- If you don’t have a high speed blender, you can do this in a food processor.
- Store leftovers in an airtight container at room temperature for up to a week, or in the fridge for up to 2 weeks (or more).
- Yield: 1 cup.
- 1 serving: 2 Tablespoons
Yield: 8 Serving Size: g
Amount Per Serving: Calories: 36 Saturated Fat: 3g Carbohydrates: 1g
Pin this ????
Can You Eat Peanut Butter On the Keto Diet?
Photo: Brent Hofacker /
Nuts and nut butters are a great way to add fat to smoothies and snacks. Eating more of these healthy fats is crucial when you’re on the ketogenic diet. But is peanut butter keto-friendly? Nope–On the keto diet, peanut butter is off limits, fatty as it may be. Peanuts are technically a legume and are not allowed on the keto diet. Legumes are forbidden on the keto diet because of their high carb counts (along with these other healthy but high-carb foods you can’t have on the keto diet). That includes chickpeas (30 grams per 1/2 cup), black beans (23 grams), and kidney beans (19 grams). Some believe the lectins in legumes may prevent the fat-burning state of ketosis.
While you can’t have peanut butter on the keto diet, you can enjoy an alternative nut butter variety.
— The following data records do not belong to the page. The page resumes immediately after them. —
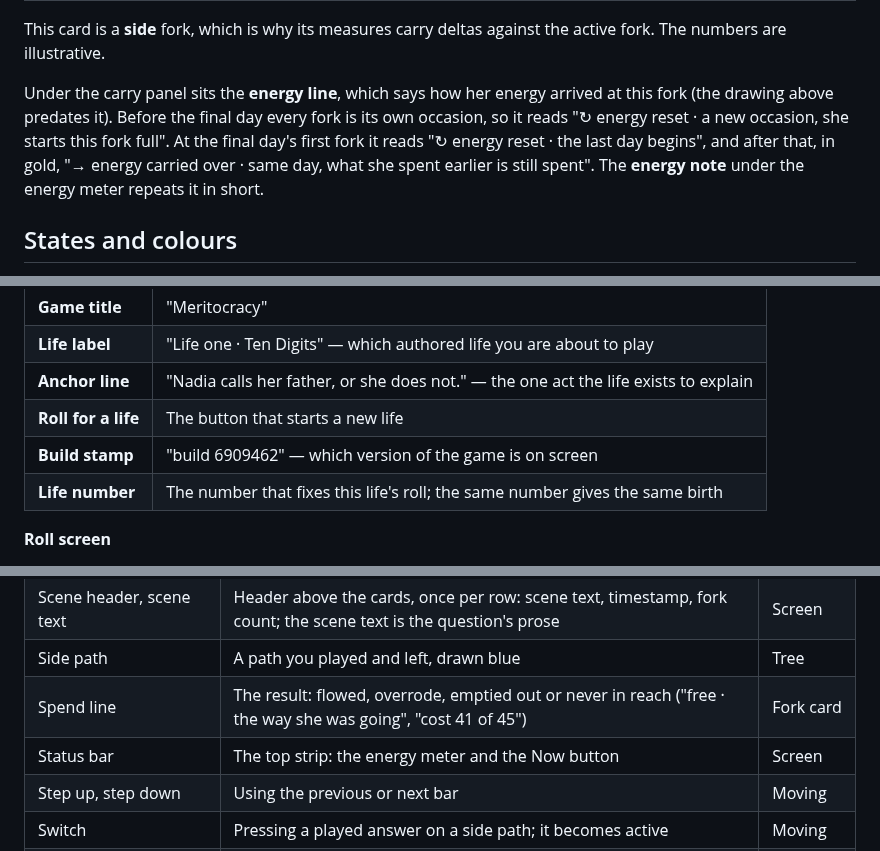
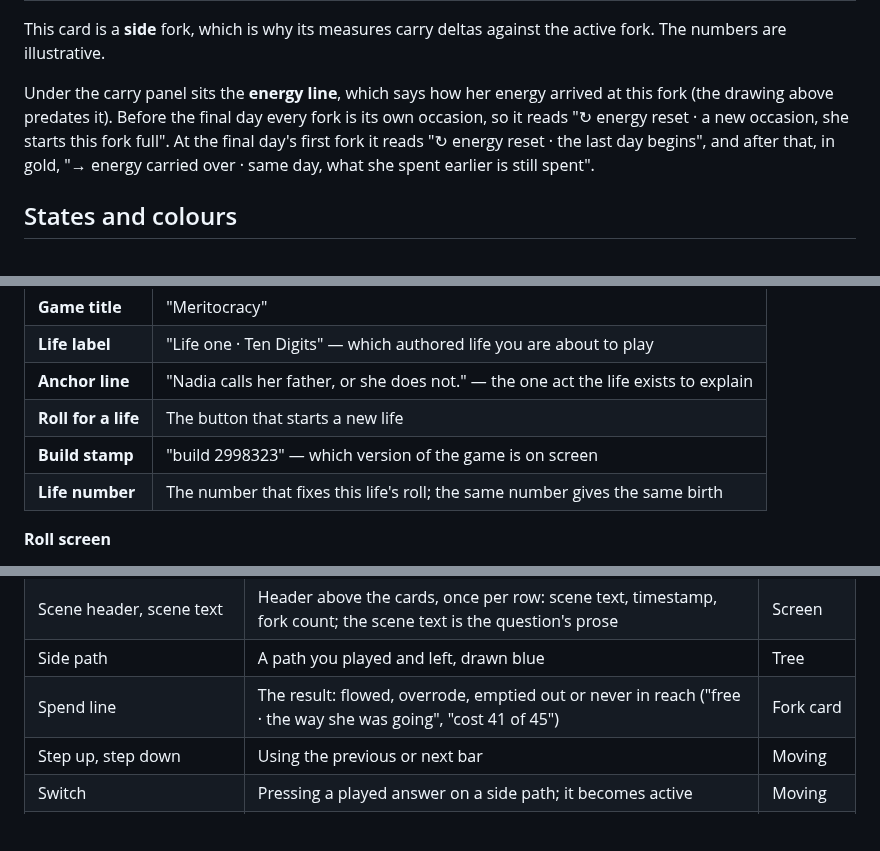
Before and after one commit to vallianatosdinos/meritocracy, a Markdown page: docs/VOCABULARY.md, 3 parts joined by grey strips. GitHub-like rendering; blank space fills up the shorter version.

```diff
--- a/docs/VOCABULARY.md
+++ b/docs/VOCABULARY.md
@@ -58,7 +58,7 @@ A **fork card** reads top to bottom: how she got here, what she carries in, the
 
 This card is a **side** fork, which is why its measures carry deltas against the active fork. The numbers are illustrative.
 
-Under the carry panel sits the **energy line**, which says how her energy arrived at this fork (the drawing above predates it). Before the final day every fork is its own occasion, so it reads "↻ energy reset · a new occasion, she starts this fork full". At the final day's first fork it reads "↻ energy reset · the last day begins", and after that, in gold, "→ energy carried over · same day, what she spent earlier is still spent". The **energy note** under the energy meter repeats it in short.
+Under the carry panel sits the **energy line**, which says how her energy arrived at this fork (the drawing above predates it). Before the final day every fork is its own occasion, so it reads "↻ energy reset · a new occasion, she starts this fork full". At the final day's first fork it reads "↻ energy reset · the last day begins", and after that, in gold, "→ energy carried over · same day, what she spent earlier is still spent".
 
 ## States and colours
 
@@ -110,7 +109,7 @@ Two screens come before the tree: the **title screen**, then the **roll**, which
 | **Life label** | "Life one · Ten Digits" — which authored life you are about to play |
 | **Anchor line** | "Nadia calls her father, or she does not." — the one act the life exists to explain |
 | **Roll for a life** | The button that starts a new life |
-| **Build stamp** | "build 6909462" — which version of the game is on screen |
+| **Build stamp** | "build 2998323" — which version of the game is on screen |
 | **Life number** | The number that fixes this life's roll; the same number gives the same birth |
 
 **Roll screen**
@@ -221,7 +218,6 @@ Every name in this doc, alphabetically, with where it is explained.
 | Scene header, scene text | Header above the cards, once per row: scene text, timestamp, fork count; the scene text is the question's prose | Screen |
 | Side path | A path you played and left, drawn blue | Tree |
 | Spend line | The result: flowed, overrode, emptied out or never in reach ("free · the way she was going", "cost 41 of 45") | Fork card |
-| Status bar | The top strip: the energy meter and the Now button | Screen |
 | Step up, step down | Using the previous or next bar | Moving |
 | Switch | Pressing a played answer on a side path; it becomes active | Moving |
 | Tendency | The answer her history leans toward; always free | Numbers |
```
Also changed, not shown: other parts of docs/VOCABULARY.md (+7 -10 lines), docs/DESIGN.md (+1 -1 lines), docs/vocabulary/play-screen.png, docs/vocabulary/tree.png.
We asked Robyn Blackford, a registered dietitian nutritionist for the Ketogenic Diet Program at Ann & Robert H. Lurie Children’s Hospital of Chicago, to comment on the best alternative: cashews.
Cashews pack a punch of energy and have strong fat-burning properties, says Blackford. When it comes to macronutrients, cashews and almonds are similar and are both an option while on keto, but they offer different micronutrients. Cashews are high in copper (regulating cholesterol and iron), magnesium (prevents muscle weakness and cramps), and phosphorus (supports strong bones and a healthy metabolism), says Blackford. A diet with enough magnesium is crucial, especially in the first week of the keto diet, to prevent the dreaded “keto flu.”
If you want a keto-friendly cashew butter, look for one that’s low in sugar and high in fat. Crazy Richard’s Cashew Butter ($11, crazyrichards.com) and Simply Balanced Cashew Butter ($7, target.com) both have 17 grams of fat and 8 grams of net carbs per serving. If you prefer a bit more flavor, try Julie’s Real Coconut Vanilla Bean Cashew Butter ($16, juliesreal.com) with a slightly higher but still reasonable 9 grams of net carbs (just be sure to limit your serving size because of the honey). Or to boost the healthy fat profile, consider blending your own nut butter with cashews and coconut oil, suggests Blackford.
It’s possible you’ll return to PB when you’re back on carbs. But when it comes to the keto diet, cashews are king.
- By Shannon Bauer